> _Exercise details_
Give the count of lines in the records below that contain "Generate", with no other words.

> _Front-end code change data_

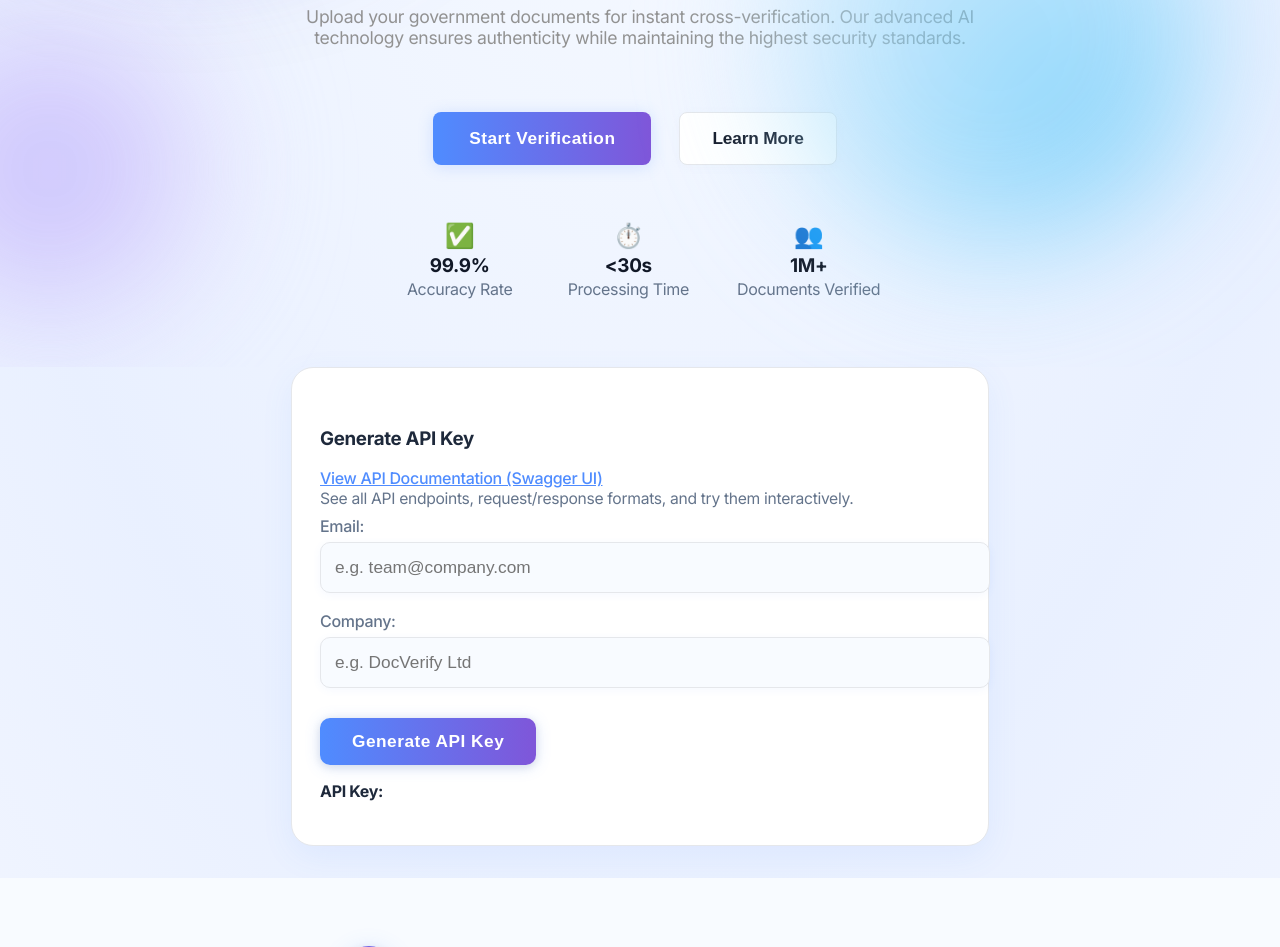
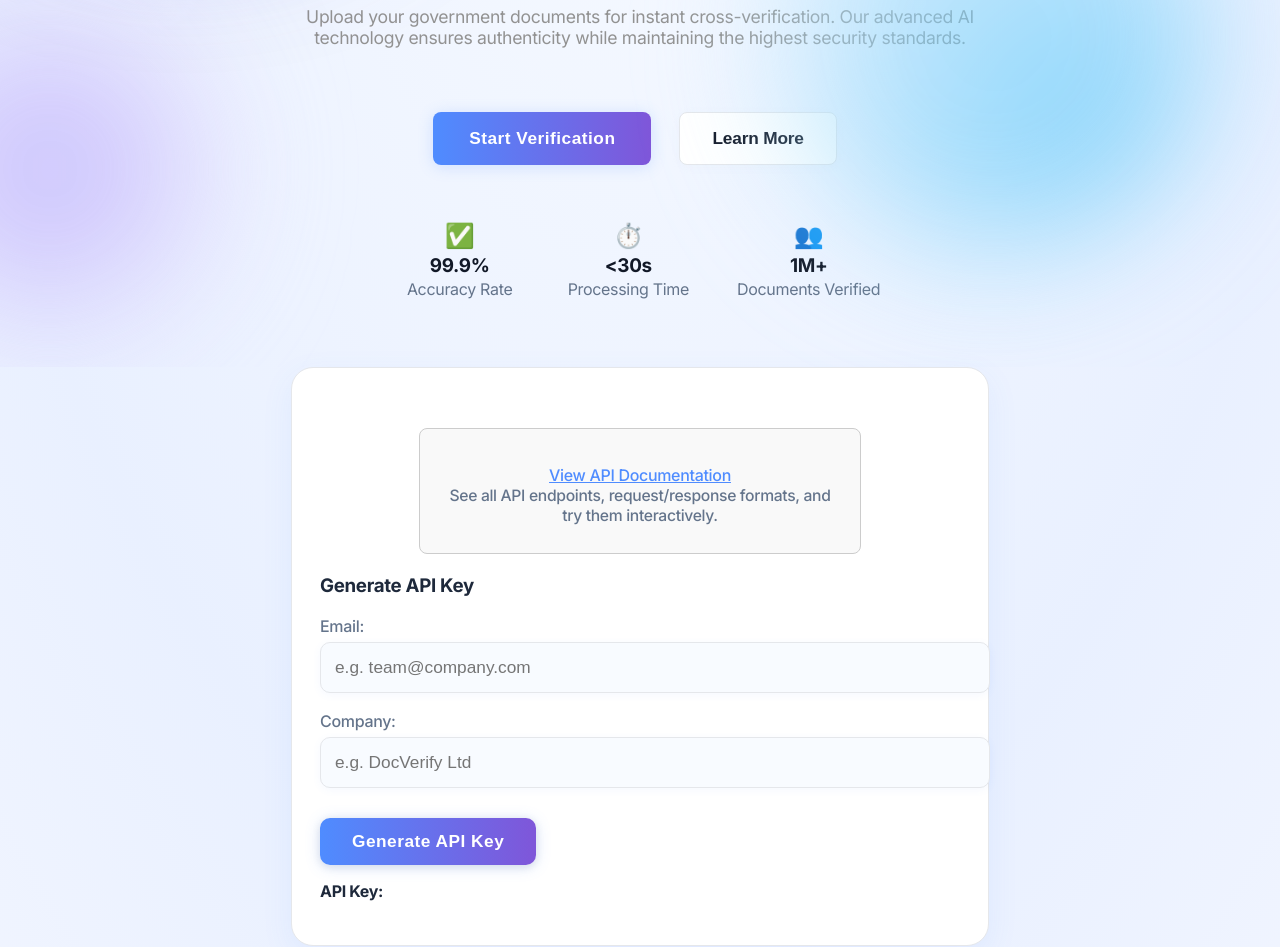
Before and after one commit to starkPiyush/Verify_DOC, a Flask app: page / in a window 1280 px wide. Shown: the part 481-1428 px from the top of the page. Run offline with Flask 3, Linux system fonts and the light colour scheme.

Commit message:
Version-final

```diff
--- a/templates/index.html
+++ b/templates/index.html
@@ -429,14 +429,19 @@
         </div>
     </div>
     <div class="container">
-    <h3>Generate API Key</h3>
+    <div style="display: flex; justify-content: center; margin: 20px 0;">
+  <!-- API Documentation Box -->
+  <div style="border: 1px solid #ccc; padding: 20px; border-radius: 8px; background-color: #f9f9f9; color: #00527C; font-weight: 500; width: 400px; text-align: center;">
     <p style="margin-bottom:8px;">
       <a href="/apidocs/" target="_blank" rel="noopener" style="color:#4f8cff;text-decoration:underline;font-weight:500;">
-        View API Documentation (Swagger UI)
+        View API Documentation
       </a>
       <br>
       <span style="font-size:0.98em;color:#64748b;">See all API endpoints, request/response formats, and try them interactively.</span>
     </p>
+  </div>
+</div>
+<h3>Generate API Key</h3>
     <label for="apiEmail">Email:</label>
     <input type="text" id="apiEmail" placeholder="e.g. team@company.com">
     <label for="apiCompany">Company:</label>
```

> _Exercise response_
2